[Work instructions] Work through the data below line by line and say how many lines hold "style"; give only the number.
[Data supplied — start]
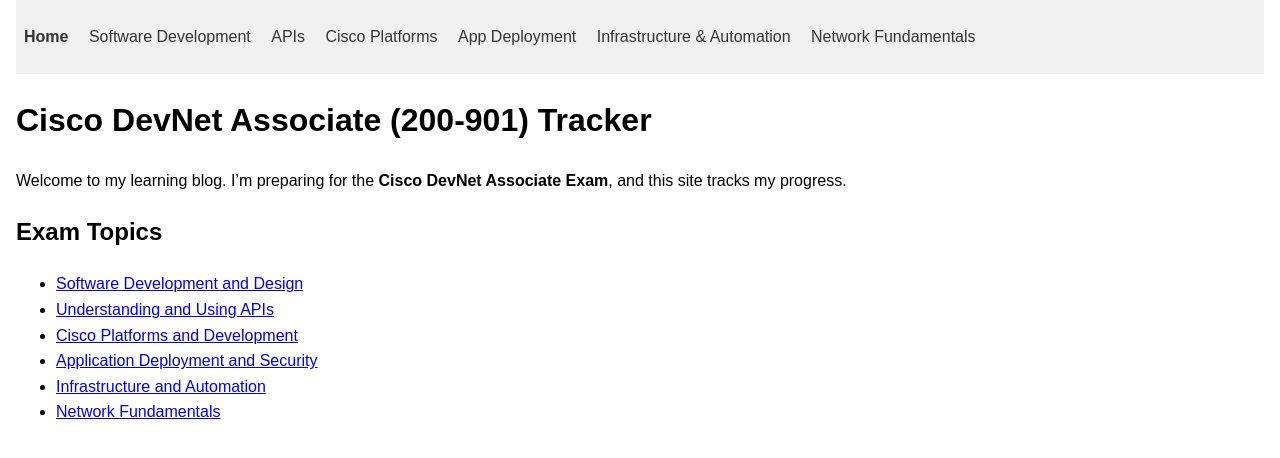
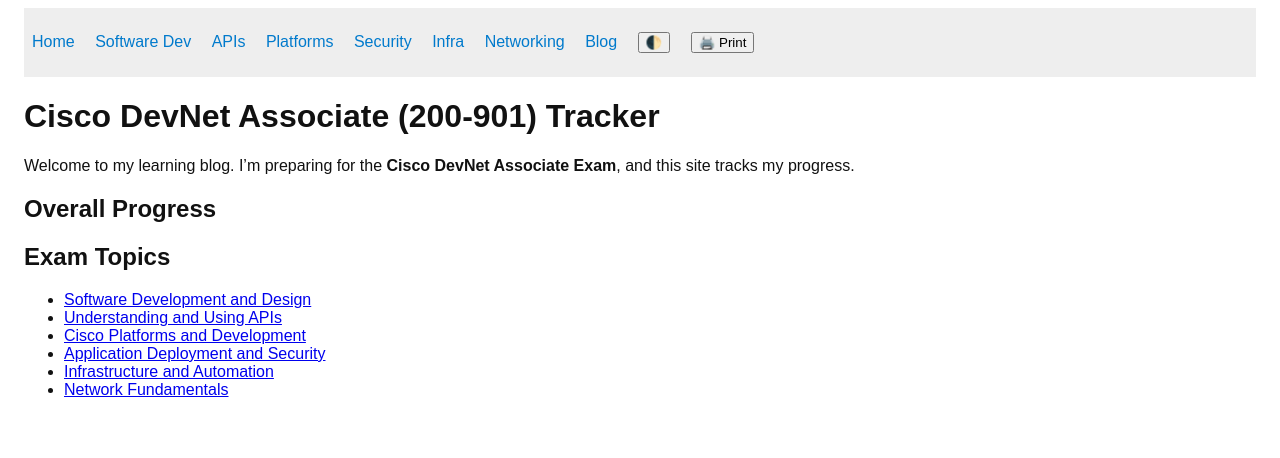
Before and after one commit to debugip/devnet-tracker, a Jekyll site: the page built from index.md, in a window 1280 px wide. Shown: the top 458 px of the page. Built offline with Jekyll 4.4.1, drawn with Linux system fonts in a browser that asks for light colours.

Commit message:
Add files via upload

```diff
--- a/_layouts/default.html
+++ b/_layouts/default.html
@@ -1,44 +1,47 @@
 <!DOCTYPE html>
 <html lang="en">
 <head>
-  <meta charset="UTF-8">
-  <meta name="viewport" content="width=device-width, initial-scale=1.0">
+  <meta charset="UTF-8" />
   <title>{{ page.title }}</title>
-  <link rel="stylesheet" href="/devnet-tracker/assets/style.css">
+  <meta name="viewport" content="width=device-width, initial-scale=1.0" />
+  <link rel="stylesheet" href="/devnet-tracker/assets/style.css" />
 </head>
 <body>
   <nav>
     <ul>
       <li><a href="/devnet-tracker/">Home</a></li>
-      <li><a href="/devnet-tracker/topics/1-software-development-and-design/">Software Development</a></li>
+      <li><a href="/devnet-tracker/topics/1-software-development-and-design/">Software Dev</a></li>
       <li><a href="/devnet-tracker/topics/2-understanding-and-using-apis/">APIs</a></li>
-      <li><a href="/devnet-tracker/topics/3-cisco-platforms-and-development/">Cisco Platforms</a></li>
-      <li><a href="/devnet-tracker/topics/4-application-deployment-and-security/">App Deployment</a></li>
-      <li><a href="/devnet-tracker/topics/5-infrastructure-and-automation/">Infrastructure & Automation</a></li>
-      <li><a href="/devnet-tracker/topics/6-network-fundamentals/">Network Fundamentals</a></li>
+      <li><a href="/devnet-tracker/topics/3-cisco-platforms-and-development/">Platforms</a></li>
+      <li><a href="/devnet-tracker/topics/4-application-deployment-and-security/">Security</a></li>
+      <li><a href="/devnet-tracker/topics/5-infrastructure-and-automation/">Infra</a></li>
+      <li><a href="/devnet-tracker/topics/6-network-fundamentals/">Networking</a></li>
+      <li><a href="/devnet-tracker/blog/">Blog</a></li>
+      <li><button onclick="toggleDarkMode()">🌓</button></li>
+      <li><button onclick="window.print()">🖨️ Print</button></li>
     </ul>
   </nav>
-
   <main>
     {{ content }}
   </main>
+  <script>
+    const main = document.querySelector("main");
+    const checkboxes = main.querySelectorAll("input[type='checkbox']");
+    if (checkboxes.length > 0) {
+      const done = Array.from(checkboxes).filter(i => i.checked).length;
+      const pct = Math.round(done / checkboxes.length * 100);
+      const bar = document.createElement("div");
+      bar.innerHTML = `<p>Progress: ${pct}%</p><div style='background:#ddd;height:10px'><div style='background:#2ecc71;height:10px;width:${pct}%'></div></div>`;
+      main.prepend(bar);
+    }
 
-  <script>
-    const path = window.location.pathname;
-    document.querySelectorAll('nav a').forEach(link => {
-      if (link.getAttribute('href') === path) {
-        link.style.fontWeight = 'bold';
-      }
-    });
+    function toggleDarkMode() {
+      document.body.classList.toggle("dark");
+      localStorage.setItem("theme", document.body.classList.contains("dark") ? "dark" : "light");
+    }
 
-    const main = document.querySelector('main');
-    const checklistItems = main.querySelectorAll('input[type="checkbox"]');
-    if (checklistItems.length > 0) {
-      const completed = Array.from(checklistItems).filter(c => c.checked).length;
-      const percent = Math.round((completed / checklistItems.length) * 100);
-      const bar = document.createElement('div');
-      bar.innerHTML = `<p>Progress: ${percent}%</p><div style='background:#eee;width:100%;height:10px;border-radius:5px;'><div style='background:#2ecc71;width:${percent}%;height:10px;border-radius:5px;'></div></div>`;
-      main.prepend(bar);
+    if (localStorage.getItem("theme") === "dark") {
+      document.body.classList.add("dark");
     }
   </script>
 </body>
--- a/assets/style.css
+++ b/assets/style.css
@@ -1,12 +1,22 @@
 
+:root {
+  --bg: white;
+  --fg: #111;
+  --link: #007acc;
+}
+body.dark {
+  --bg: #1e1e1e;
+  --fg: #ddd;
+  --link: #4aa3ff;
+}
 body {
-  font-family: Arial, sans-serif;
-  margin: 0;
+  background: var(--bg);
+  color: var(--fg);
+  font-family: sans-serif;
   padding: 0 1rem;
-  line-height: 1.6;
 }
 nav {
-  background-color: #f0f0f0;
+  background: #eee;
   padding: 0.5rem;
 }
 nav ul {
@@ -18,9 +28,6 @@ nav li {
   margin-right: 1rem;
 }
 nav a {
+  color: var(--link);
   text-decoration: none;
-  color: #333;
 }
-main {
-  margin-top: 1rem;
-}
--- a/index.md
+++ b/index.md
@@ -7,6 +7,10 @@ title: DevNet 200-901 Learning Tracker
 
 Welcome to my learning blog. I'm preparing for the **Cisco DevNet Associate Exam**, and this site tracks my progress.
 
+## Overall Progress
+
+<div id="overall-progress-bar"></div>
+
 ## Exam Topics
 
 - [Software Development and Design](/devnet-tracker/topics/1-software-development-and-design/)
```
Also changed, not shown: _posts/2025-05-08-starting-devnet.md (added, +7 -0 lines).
[Data supplied — finish]
[Data supplied — start]
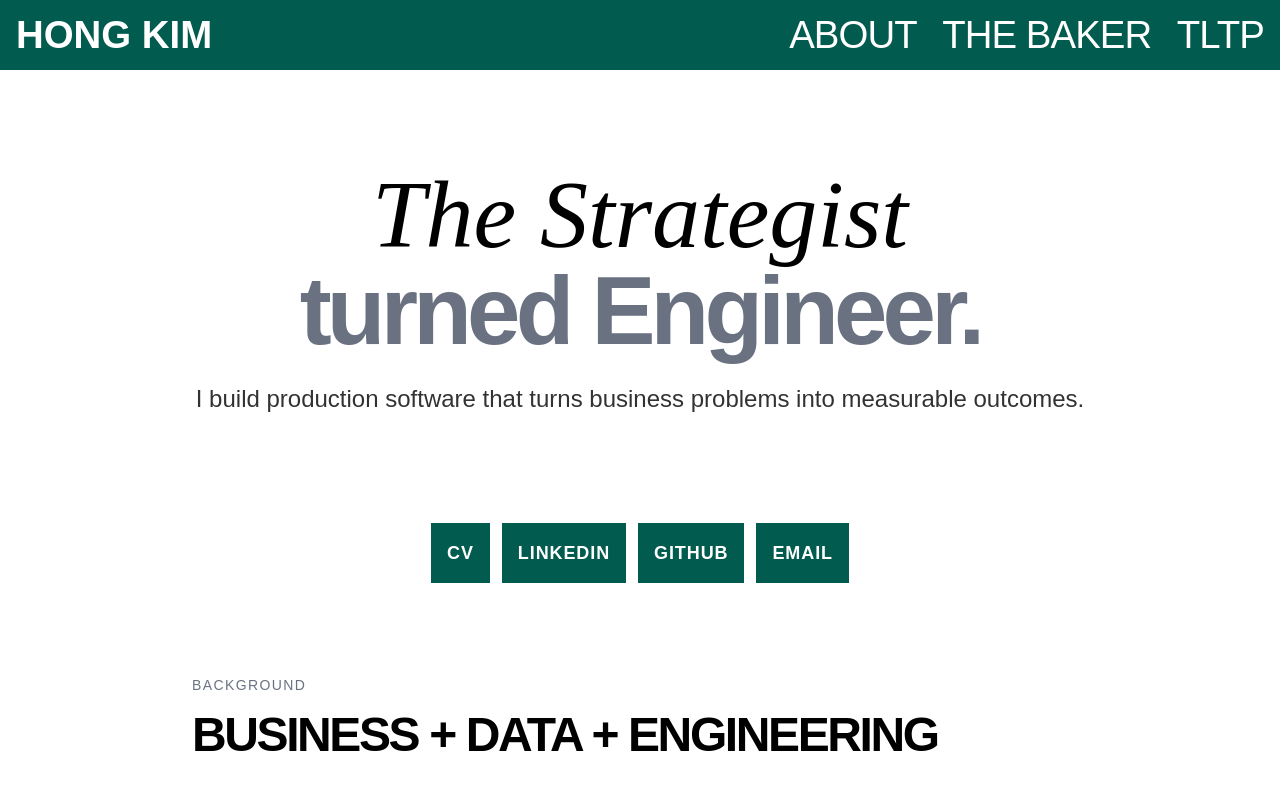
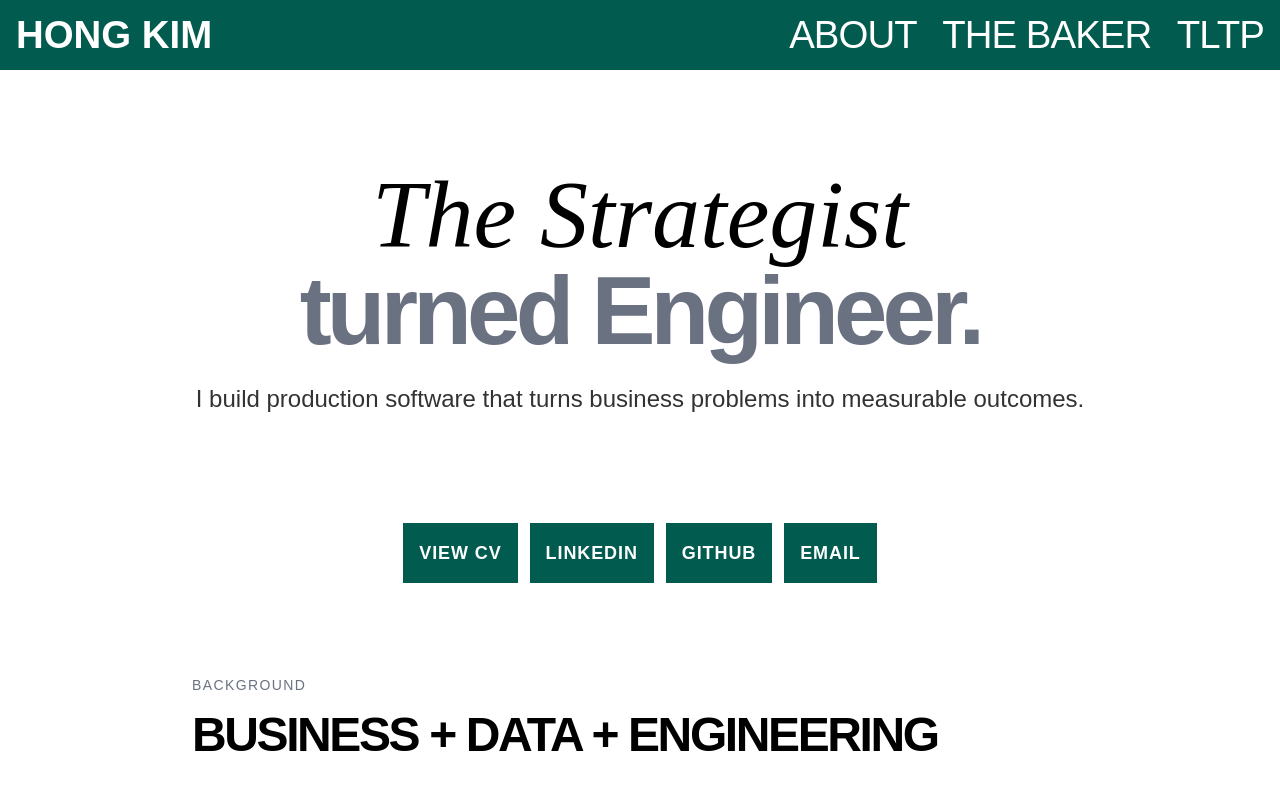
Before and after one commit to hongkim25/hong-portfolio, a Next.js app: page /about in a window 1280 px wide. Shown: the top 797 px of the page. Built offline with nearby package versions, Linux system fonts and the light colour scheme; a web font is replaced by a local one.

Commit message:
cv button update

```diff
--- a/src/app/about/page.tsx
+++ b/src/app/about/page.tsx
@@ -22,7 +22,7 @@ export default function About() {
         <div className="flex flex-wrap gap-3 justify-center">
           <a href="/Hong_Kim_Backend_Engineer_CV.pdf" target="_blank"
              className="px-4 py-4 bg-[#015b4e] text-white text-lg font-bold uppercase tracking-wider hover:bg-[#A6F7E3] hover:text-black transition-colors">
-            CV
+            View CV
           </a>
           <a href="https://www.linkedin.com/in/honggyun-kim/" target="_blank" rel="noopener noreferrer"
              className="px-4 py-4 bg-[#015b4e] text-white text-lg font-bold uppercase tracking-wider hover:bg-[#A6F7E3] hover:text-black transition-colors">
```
[Data supplied — finish]
[Exercise result] 7